From Academic Kids
|History of Western philosophy|
Medieval philosophy is the philosophy of Western Europe in the era now known as medieval or the Middle Ages, the period roughly extending from the fall of the Roman Empire to the Renaissance. Though medieval philosophy is widely varied, one defining feature which distinguishes this period, in the western world, is the degree to which competing or contradictory philosophical views and systems were brought into dialogue with each other.
From the Neoplatonic (Johannes Scotus Eriugena, Saint Anselm) figures who dominated the early middle ages, to the Peripatetic debates of the 12th and 13th century, to the Nominalist and Voluntarist conflicts of the 14th and 15th, it is hard to find a similar period in the history of recorded thought so populated with figures who believed their ideas could be reconciled, given enough debate and inquiry. In fact, this belief is the very essence of the philosophical mode of inquiry most closely associated with the medieval period, scholastic philosophy.
List of Philosophers
- John Scotus Eriugena (810-877)
- Anselm (1034-1109)
- Pierre Abelard (1079-1142)
- Maimonides (1135-1204)
- Robert Grosseteste (1175-1253)

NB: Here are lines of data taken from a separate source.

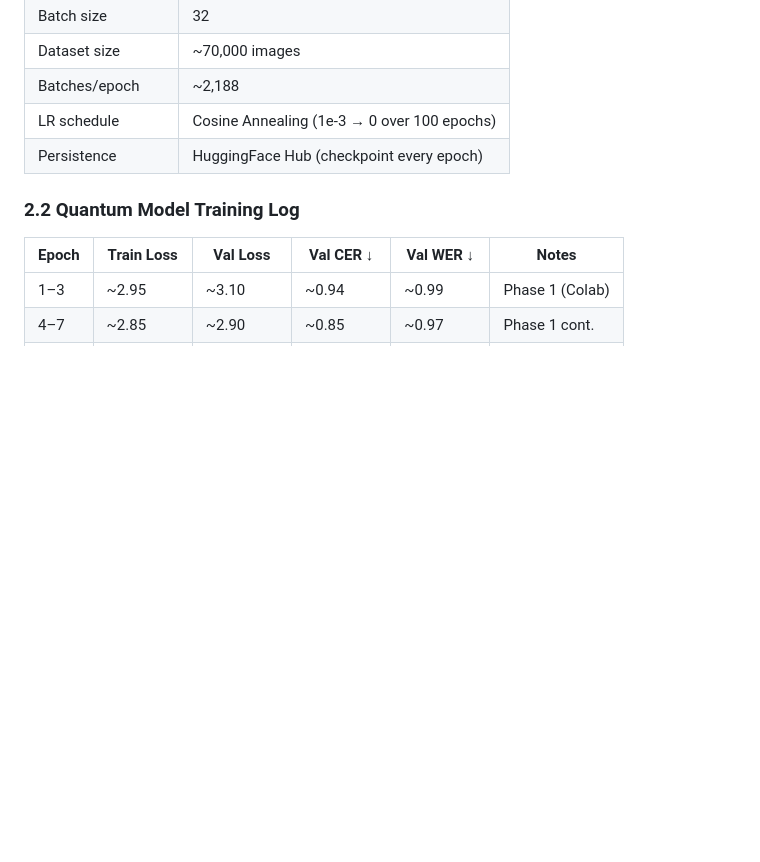
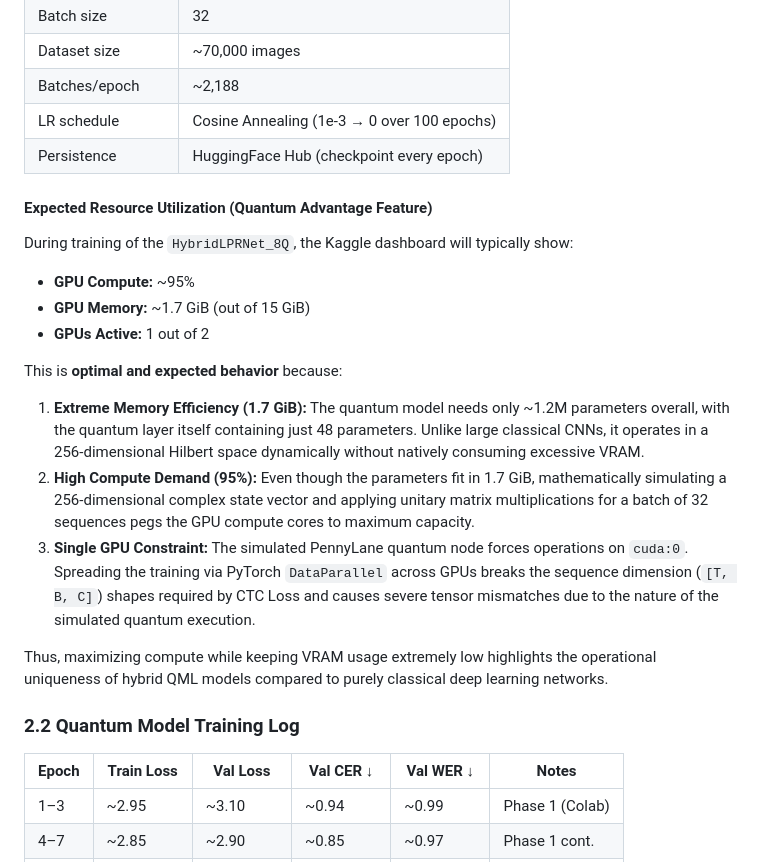
Before and after one commit to Shanmuk4622/AoAi-CSE4019-Quantum-Enhanced-DL-for-Night-Time-License-Plate-Recognition, a Markdown page: RESULTS.md, the part around the change. Rendered like a GitHub page; blank space fills up the shorter version.

Commit message:
docs: add GPU resource utilization explanation to RESULTS.md

```diff
--- a/RESULTS.md
+++ b/RESULTS.md
@@ -55,6 +55,20 @@ The model checkpoint saved from Phase 1 training (`8qubit_model.pth`, 2.83 MB) w
 | Batches/epoch | ~2,188 |
 | LR schedule | Cosine Annealing (1e-3 → 0 over 100 epochs) |
 | Persistence | HuggingFace Hub (checkpoint every epoch) |
+
+#### Expected Resource Utilization (Quantum Advantage Feature)
+
+During training of the `HybridLPRNet_8Q`, the Kaggle dashboard will typically show:
+- **GPU Compute:** ~95%
+- **GPU Memory:** ~1.7 GiB (out of 15 GiB)
+- **GPUs Active:** 1 out of 2
+
+This is **optimal and expected behavior** because:
+1. **Extreme Memory Efficiency (1.7 GiB):** The quantum model needs only ~1.2M parameters overall, with the quantum layer itself containing just 48 parameters. Unlike large classical CNNs, it operates in a 256-dimensional Hilbert space dynamically without natively consuming excessive VRAM.
+2. **High Compute Demand (95%):** Even though the parameters fit in 1.7 GiB, mathematically simulating a 256-dimensional complex state vector and applying unitary matrix multiplications for a batch of 32 sequences pegs the GPU compute cores to maximum capacity.
+3. **Single GPU Constraint:** The simulated PennyLane quantum node forces operations on `cuda:0`. Spreading the training via PyTorch `DataParallel` across GPUs breaks the sequence dimension (`[T, B, C]`) shapes required by CTC Loss and causes severe tensor mismatches due to the nature of the simulated quantum execution.
+
+Thus, maximizing compute while keeping VRAM usage extremely low highlights the operational uniqueness of hybrid QML models compared to purely classical deep learning networks.
 
 ### 2.2 Quantum Model Training Log
 
```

- Albertus Magnus (1193-1280)
- Alexander of Hales (C. 1200-1245)
- Henry of Ghent (1217-1293)
- Roger Bacon (1220-1292)
- Bonaventure (1221-1274)
- Thomas Aquinas (1224-1274)
- Duns Scotus (1266-1308)
- William of Ockham (1285-1347)
- Jean Buridan (1300-1358)
- Godfrey of Fontaines (c. 1250-1309)
- Georgius Gemistus Plethon (c. 1355-1452)
- Giles of Rome (c. 1243-1247)
- Article Philosophy at The Catholic Encyclopedia (http://www.newadvent.org/cathen/12025c.htm)
- History of Western philosophy: Medieval philosophy (http://home.earthlink.net/~pdistan/howp_4.html)
- Some medieval Jewish philosophers (http://radicalacademy.com/adiphiljewish1.htm)
- Stanford Encyclopedia of Philosophy:
- Armand Maurer, Medieval Philosophy, Pontifical Institute for Mediaeval Studies Press. Frederick Copelston, S.J. Medieval Philosophy.
- "Readings in Medieval Philosophy" Edited by Andrew B. Schoedinger, Oxford University Press. "The most comprehensive collection of its kind, this unique anthology presents fifty-four readings--many of them not widely available--by the most important and influential Christian, Jewish, and Muslim philosophers of the Middle Ages."